In an interview released on YouTube on Thursday with the intent to communicate, Scott said he feels he did everything he could about the situation.
He said he didn’t know exact details until minutes before the press conference. When told that people collectively screamed to stop the song each time to get his attention.
“Anytime you can hear something like that, you want to stop the show. You want to make sure the fans get the proper attention they need. Any time I could see anything like that, I did,” Scott said.
When asked about what he could see and hear, Scott explained.
“You have a view of like 50,000 people. You’ve got sound, lights, pyro, inner ear sound, you’ve got your mic. you’ve got music. You’ve got your bands. All type of stuff going on,” Scott said.
“Anytime you can feel anything close to you, you definitely get to that. You can only help what you can see and whatever you’re told. Whenever somebody tells you to stop, you stop. This wasn’t it.
“People didn’t show up there to be harmful,” Scott continued. “People showed up to have a good time and something unfortunate happened… and I think we just got to figure out, you know, what that was.”
As for “raging” and how to identify it in a crowd, Scott explained it is “an experience of having fun. Not just, or harm. It’s not about that. It’s just about letting go and having fun. Help others. You know, love each other. It’s not about harm. The energy is high.”
As for his initial video, the night of, Scott explains he was trying to get information out to his fans and communicate.

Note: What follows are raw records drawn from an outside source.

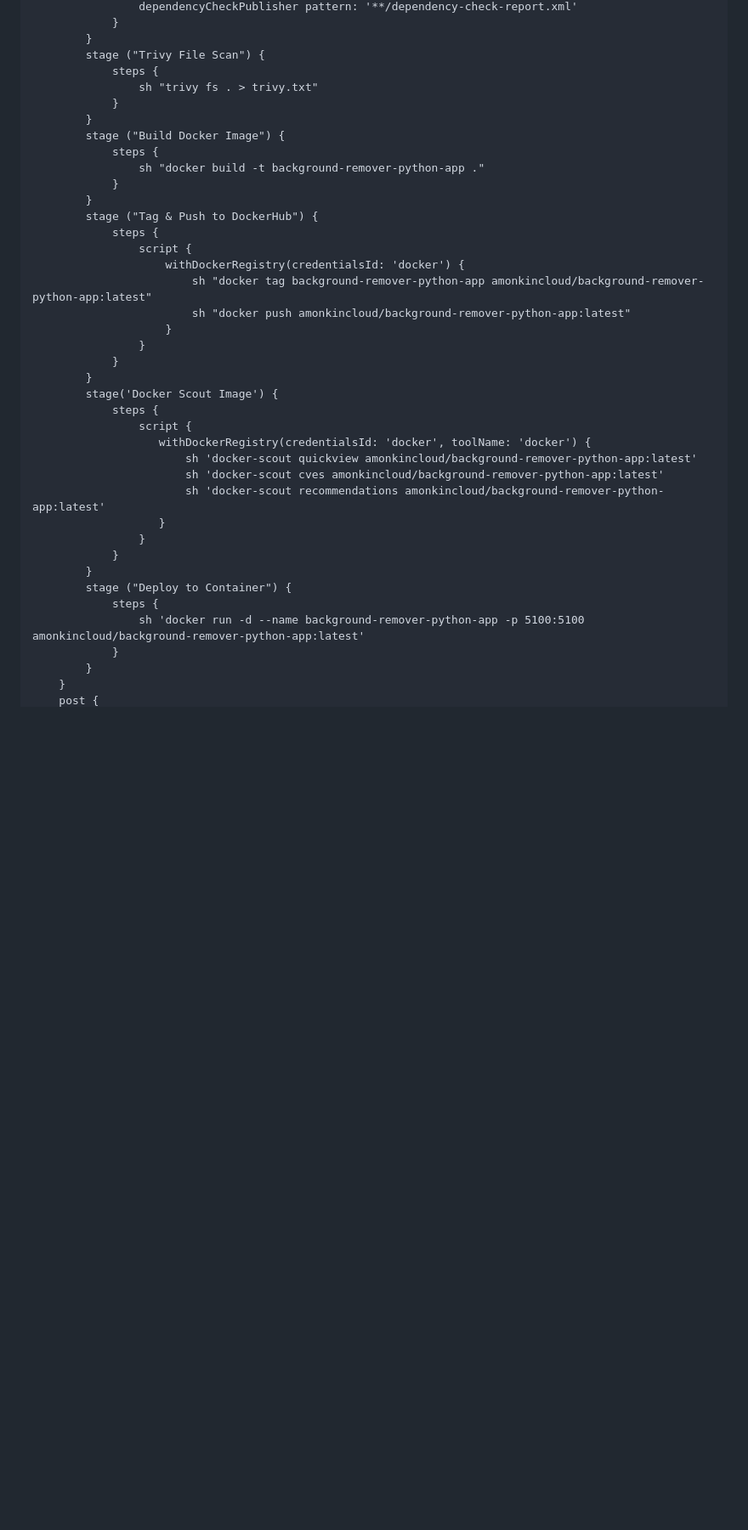
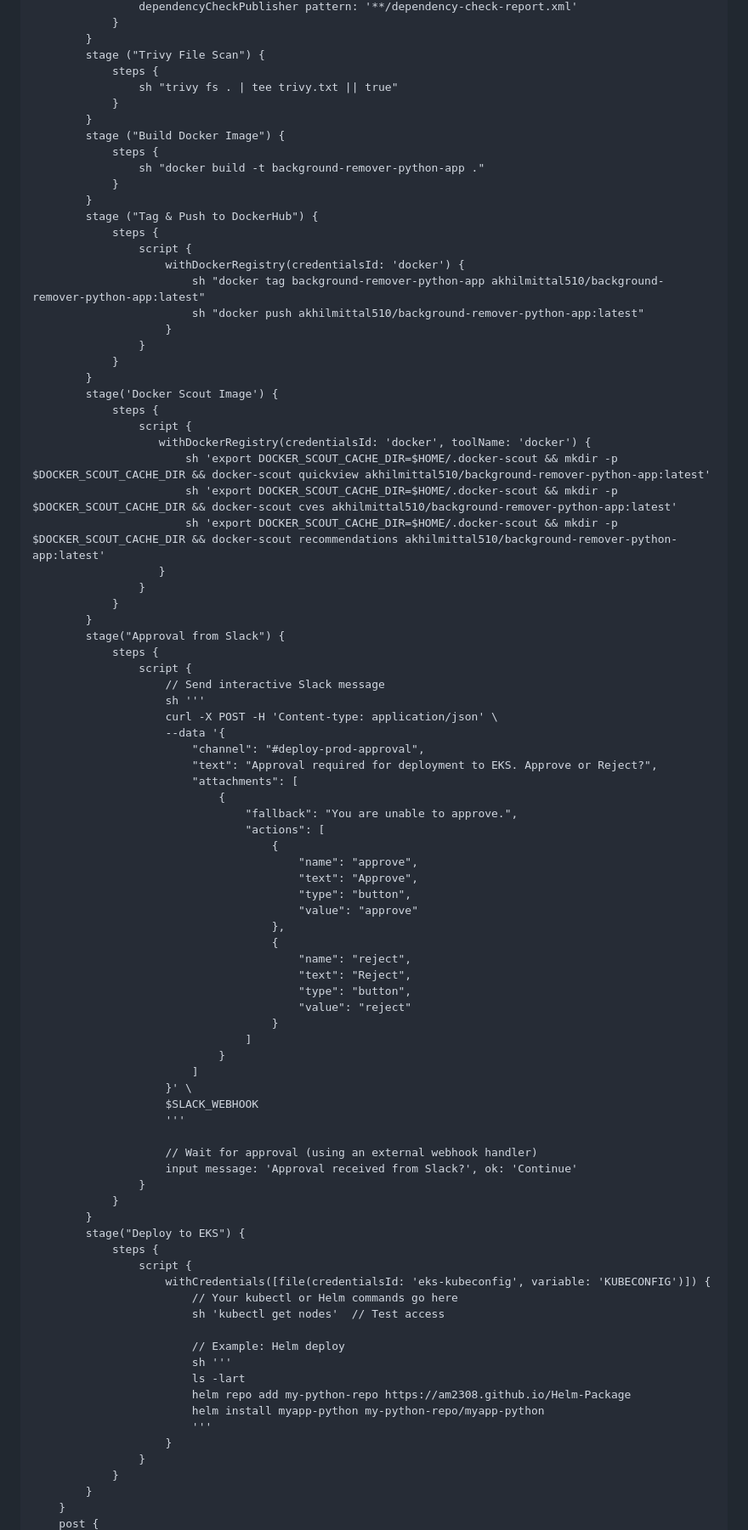
Before and after one commit to am2308/DevSecops, a Markdown page: README.md, the part around the change printed below. Shown: that part at 85% size. GitHub-like rendering; blank space fills up the shorter version.

```diff
--- a/README.md
+++ b/README.md
@@ -170,7 +181,7 @@ pipeline {
         }
         stage ("Trivy File Scan") {
             steps {
-                sh "trivy fs . > trivy.txt"
+                sh "trivy fs . | tee trivy.txt || true"
             }
         }
         stage ("Build Docker Image") {
@@ -182,8 +193,8 @@ pipeline {
             steps {
                 script {
                     withDockerRegistry(credentialsId: 'docker') {
-                        sh "docker tag background-remover-python-app amonkincloud/background-remover-python-app:latest"
-                        sh "docker push amonkincloud/background-remover-python-app:latest"
+                        sh "docker tag background-remover-python-app akhilmittal510/background-remover-python-app:latest"
+                        sh "docker push akhilmittal510/background-remover-python-app:latest"
                     }
                 }
             }
@@ -192,16 +203,65 @@ pipeline {
             steps {
                 script {
                    withDockerRegistry(credentialsId: 'docker', toolName: 'docker') {
-                       sh 'docker-scout quickview amonkincloud/background-remover-python-app:latest'
-                       sh 'docker-scout cves amonkincloud/background-remover-python-app:latest'
-                       sh 'docker-scout recommendations amonkincloud/background-remover-python-app:latest'
+                       sh 'export DOCKER_SCOUT_CACHE_DIR=$HOME/.docker-scout && mkdir -p $DOCKER_SCOUT_CACHE_DIR && docker-scout quickview akhilmittal510/background-remover-python-app:latest'
+                       sh 'export DOCKER_SCOUT_CACHE_DIR=$HOME/.docker-scout && mkdir -p $DOCKER_SCOUT_CACHE_DIR && docker-scout cves akhilmittal510/background-remover-python-app:latest'
+                       sh 'export DOCKER_SCOUT_CACHE_DIR=$HOME/.docker-scout && mkdir -p $DOCKER_SCOUT_CACHE_DIR && docker-scout recommendations akhilmittal510/background-remover-python-app:latest'
                    }
                 }
             }
         }
-        stage ("Deploy to Container") {
+        stage("Approval from Slack") {
             steps {
-                sh 'docker run -d --name background-remover-python-app -p 5100:5100 amonkincloud/background-remover-python-app:latest'
+                script {
+                    // Send interactive Slack message
+                    sh '''
+                    curl -X POST -H 'Content-type: application/json' \
+                    --data '{
+                        "channel": "#deploy-prod-approval",
+                        "text": "Approval required for deployment to EKS. Approve or Reject?",
+                        "attachments": [
+                            {
+                                "fallback": "You are unable to approve.",
+                                "actions": [
+                                    {
+                                        "name": "approve",
+                                        "text": "Approve",
+                                        "type": "button",
+                                        "value": "approve"
+                                    },
+                                    {
+                                        "name": "reject",
+                                        "text": "Reject",
+                                        "type": "button",
+                                        "value": "reject"
+                                    }
+                                ]
+                            }
+                        ]
+                    }' \
+                    $SLACK_WEBHOOK
+                    '''
+
+                    // Wait for approval (using an external webhook handler)
+                    input message: 'Approval received from Slack?', ok: 'Continue'
+                }
+            }
+        }
+        stage("Deploy to EKS") {
+            steps {
+                script {
+                    withCredentials([file(credentialsId: 'eks-kubeconfig', variable: 'KUBECONFIG')]) {
+                        // Your kubectl or Helm commands go here
+                        sh 'kubectl get nodes'  // Test access
+
+                        // Example: Helm deploy
+                        sh '''
+                        ls -lart
+                        helm repo add my-python-repo https://am2308.github.io/Helm-Package
+                        helm install myapp-python my-python-repo/myapp-python
+                        '''
+                    }
+                }
             }
         }
     }
```
Also changed, not shown: other parts of README.md (+32 -22 lines).
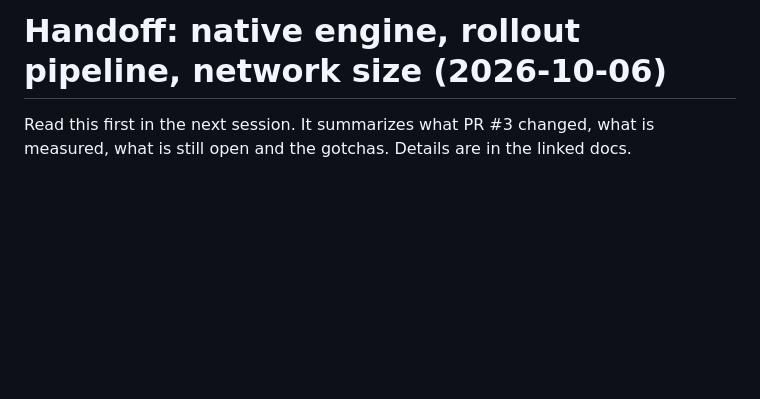
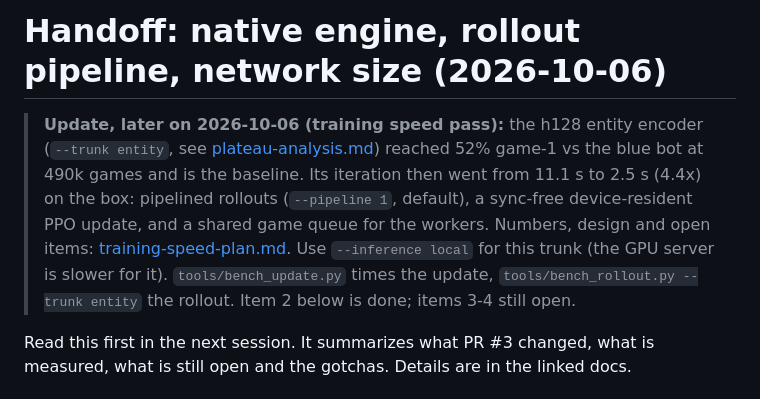
Before and after one commit to fmssn/mtg-ml, a Markdown page: docs/handoff-2026-10-06.md, the part around the change. Drawn GitHub-style; blank space fills up the shorter version.

```diff
--- a/docs/handoff-2026-10-06.md
+++ b/docs/handoff-2026-10-06.md
@@ -1,4 +1,13 @@
 # Handoff: native engine, rollout pipeline, network size (2026-10-06)
+
+> **Update, later on 2026-10-06 (training speed pass):** the h128 entity encoder (`--trunk entity`, see
+> [plateau-analysis.md](plateau-analysis.md)) reached 52% game-1 vs the blue bot at 490k games and is the
+> baseline. Its iteration then went from 11.1 s to 2.5 s (4.4x) on the box: pipelined rollouts
+> (`--pipeline 1`, default), a sync-free device-resident PPO update, and a shared game queue for the
+> workers. Numbers, design and open items: [training-speed-plan.md](training-speed-plan.md). Use
+> `--inference local` for this trunk (the GPU server is slower for it). `tools/bench_update.py` times the
+> update, `tools/bench_rollout.py --trunk entity` the rollout. Item 2 below is done; items 3-4 still open.
+
 
 Read this first in the next session. It summarizes what PR #3 changed, what is measured, what is still open and the gotchas. Details are in the linked docs.
 
```
Also changed, not shown: docs/inference-server.md (+4 -0 lines), docs/training-speed-plan.md (+26 -2 lines).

“I just wanted to get something out. My true intentions were to touch to the fans, families – we here. We grieving. And we’ll get through this process. At that time, we just knew that people passed. We didn’t know how.”
When asked about the trampling in the afternoon, hours before the concert even started, Scott said he wasn’t told about it. that police went to his trailer to congratulate him. That his merchandise booth was briefly shut down, then reopened.
When asked about if he had any prior knowledge of the poor planning and understaffing at the event, he said, “We just trust the professionals control what they can in the crowd.”
As for when the show ended, Scott said, “There was no communication on why the show would end.” Just that the show would end right after the guest came out. That guest was Drake.
When asked about being put upon for blame, Scott said, “I understand. I am the face of the festival. People want to put it on me. But at the end of the day, I don’t think it’s more about that. It’s more about stepping up to figure out what the problem is. I can take that.”
As for his music being called satanic, he said, “I’m a man of God. Your music is self expression. I always preach love. Love one another and step into that. People are just collecting and look at things, visuals, and have not idea of what art might be. Evil is not what we are a part of.”
On Tuesday, a judicial board has ruled that the more than 300 lawsuits that have been filed so far in Houston following a crowd surge at the Astroworld festival that left 10 people dead will be handled by one judge.
The consolidation order was issued Tuesday by a board of judges in Harris County.
Those who have been sued include Scott, who created the festival and was the headliner, concert promoter Live Nation and other companies connected to the event.
The consolidation that was granted Tuesday might conflict with a similar request that’s before a state panel overseen by the Texas Supreme Court.